Launch took place mid-day Saturday, 21 February 2009 at the FAR test facility outside of Mojave, CA with the standard hosting services provided by the FAR organization.  Ignition occurred on the first count after a smooth countdown and the engine performed nominally, successfully boosting the P-13A to a peak altitude in excess of 5 kft above ground level.  Nosecone separation and main parachute deployment took place shortly after apogee as planned - however, the parachute entangled on the aft launch rail guide, preventing its canopy from inflating.  The resulting impact destroyed the front end of the vehicle, leaving the LOX tank at the aft end, main valve assembly, propulsion feed system and engine intact.  The nosecone and its drogue parachute were also later recovered several hundred yards uprange.


Pressure data acquired via ZigBee wireless data transceivers is now under assessment.  Meanwhile, lessons learned related to parachute recovery are under review for the P-10 flight test, although the recovery system configuration on that vehicle renders it less susceptible to this kind of problem.  The P-13A itself has been retired from future flight activities and will be converted into a display article along with the P-14 LOX/methane demonstrator vehicle.


P-13A Flight Test 1 Launch Crew


P-13A Climbing Up the Launch Rail After Ignition of the 450lbf-thrust LOX/Propylene Engine

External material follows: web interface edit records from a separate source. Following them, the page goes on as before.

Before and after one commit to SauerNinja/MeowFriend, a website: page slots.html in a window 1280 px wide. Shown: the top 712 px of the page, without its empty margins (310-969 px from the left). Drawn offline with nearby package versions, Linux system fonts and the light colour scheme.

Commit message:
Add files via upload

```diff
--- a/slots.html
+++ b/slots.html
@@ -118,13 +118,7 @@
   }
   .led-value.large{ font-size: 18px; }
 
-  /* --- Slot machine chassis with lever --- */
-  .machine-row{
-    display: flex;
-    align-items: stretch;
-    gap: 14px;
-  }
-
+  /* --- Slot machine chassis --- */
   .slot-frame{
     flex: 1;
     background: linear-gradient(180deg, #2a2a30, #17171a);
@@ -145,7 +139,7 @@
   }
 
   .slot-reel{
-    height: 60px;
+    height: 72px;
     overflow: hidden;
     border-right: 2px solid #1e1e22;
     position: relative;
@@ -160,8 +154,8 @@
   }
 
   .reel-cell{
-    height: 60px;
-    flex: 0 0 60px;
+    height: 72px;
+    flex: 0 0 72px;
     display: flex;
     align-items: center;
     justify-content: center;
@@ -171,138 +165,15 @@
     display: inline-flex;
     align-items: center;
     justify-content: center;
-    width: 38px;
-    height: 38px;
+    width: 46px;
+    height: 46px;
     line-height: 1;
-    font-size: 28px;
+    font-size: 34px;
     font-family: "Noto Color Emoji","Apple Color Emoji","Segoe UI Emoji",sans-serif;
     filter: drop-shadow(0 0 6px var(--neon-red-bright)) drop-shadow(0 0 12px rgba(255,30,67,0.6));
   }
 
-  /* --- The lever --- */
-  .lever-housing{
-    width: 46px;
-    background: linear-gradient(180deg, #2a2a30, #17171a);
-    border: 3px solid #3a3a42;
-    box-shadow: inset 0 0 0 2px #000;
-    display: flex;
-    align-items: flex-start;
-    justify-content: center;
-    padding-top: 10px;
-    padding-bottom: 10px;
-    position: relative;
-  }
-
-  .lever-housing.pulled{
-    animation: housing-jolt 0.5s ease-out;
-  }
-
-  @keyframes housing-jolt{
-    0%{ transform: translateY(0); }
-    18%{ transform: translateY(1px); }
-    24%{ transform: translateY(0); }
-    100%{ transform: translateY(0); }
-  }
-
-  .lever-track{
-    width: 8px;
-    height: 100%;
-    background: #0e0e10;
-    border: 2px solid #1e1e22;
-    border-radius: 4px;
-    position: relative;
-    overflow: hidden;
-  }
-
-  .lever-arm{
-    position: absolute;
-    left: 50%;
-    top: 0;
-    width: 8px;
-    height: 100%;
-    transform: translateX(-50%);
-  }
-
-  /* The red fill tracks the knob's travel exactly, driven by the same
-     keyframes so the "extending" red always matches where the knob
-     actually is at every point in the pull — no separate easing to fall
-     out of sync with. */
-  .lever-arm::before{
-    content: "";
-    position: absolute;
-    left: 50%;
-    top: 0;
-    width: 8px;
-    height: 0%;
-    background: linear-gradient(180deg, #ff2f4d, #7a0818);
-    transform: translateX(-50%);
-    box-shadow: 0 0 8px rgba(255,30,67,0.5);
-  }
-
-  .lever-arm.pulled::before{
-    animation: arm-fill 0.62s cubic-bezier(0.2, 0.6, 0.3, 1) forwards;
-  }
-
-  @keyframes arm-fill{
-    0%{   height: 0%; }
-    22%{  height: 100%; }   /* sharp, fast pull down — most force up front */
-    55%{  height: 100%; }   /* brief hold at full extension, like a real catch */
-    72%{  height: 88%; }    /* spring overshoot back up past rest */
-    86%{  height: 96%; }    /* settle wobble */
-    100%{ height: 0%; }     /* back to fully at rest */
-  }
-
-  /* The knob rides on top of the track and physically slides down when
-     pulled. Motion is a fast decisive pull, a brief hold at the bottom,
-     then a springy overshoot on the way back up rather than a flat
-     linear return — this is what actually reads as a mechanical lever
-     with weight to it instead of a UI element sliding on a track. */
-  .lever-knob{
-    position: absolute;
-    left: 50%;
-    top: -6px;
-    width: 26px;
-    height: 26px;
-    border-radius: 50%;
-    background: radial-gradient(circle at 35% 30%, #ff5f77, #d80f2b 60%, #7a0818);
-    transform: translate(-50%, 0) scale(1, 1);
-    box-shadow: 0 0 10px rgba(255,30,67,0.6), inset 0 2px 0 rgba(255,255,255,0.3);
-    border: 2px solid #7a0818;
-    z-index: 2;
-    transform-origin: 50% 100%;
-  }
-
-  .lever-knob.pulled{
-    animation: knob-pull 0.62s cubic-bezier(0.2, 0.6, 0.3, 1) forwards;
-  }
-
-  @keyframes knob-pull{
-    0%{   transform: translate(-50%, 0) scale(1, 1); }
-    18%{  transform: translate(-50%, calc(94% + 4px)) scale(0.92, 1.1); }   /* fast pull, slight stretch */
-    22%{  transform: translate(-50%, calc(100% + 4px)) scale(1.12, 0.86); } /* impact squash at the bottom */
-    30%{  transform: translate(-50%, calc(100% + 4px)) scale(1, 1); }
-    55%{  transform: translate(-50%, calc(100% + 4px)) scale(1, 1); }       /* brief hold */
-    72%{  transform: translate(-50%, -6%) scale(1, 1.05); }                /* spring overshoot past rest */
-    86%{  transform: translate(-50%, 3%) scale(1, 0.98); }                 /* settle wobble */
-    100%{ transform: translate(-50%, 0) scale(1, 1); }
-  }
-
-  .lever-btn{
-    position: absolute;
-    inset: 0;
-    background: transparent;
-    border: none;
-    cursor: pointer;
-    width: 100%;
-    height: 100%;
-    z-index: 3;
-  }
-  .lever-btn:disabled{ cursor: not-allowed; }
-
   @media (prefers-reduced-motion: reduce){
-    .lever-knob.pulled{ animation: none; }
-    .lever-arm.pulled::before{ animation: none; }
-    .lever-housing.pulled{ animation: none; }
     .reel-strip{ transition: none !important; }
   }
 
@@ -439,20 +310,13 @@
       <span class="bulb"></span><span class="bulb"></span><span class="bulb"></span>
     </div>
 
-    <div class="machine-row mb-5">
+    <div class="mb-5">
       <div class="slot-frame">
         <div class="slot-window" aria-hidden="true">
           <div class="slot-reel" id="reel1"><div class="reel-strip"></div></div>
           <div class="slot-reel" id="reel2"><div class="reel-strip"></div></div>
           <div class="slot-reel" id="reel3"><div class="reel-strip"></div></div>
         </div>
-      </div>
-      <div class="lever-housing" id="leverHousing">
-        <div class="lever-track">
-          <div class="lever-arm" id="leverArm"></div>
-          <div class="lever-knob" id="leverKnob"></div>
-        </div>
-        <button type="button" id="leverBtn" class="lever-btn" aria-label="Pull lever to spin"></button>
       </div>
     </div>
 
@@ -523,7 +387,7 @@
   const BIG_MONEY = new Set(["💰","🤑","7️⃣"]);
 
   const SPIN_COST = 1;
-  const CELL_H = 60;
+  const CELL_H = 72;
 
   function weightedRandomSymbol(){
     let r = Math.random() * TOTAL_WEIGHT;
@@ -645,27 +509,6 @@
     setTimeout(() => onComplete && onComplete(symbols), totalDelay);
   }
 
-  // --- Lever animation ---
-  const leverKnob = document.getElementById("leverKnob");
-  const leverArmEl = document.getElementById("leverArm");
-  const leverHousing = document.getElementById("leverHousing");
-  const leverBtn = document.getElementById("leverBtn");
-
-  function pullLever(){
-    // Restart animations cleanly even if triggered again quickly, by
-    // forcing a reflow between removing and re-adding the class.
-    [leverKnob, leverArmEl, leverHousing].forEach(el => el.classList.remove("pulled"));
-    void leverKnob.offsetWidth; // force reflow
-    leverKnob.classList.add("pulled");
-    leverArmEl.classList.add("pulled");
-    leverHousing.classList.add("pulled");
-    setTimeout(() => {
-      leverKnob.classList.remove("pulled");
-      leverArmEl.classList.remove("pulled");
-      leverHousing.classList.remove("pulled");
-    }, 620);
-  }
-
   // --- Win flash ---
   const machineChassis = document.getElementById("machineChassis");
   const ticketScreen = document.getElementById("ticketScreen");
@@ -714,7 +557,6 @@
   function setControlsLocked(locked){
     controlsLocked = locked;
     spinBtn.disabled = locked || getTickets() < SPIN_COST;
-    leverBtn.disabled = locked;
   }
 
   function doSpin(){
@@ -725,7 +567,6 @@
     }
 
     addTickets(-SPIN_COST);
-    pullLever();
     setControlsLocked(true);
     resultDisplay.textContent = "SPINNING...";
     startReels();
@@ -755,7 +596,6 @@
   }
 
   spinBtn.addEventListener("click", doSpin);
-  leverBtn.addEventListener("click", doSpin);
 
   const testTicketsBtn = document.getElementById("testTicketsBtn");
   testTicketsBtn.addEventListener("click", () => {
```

P-13A In Flight


Post-Landing, with the Parachute Still Snagged on the Aft Launch Rail Guide


Last Updated: 04 March 2009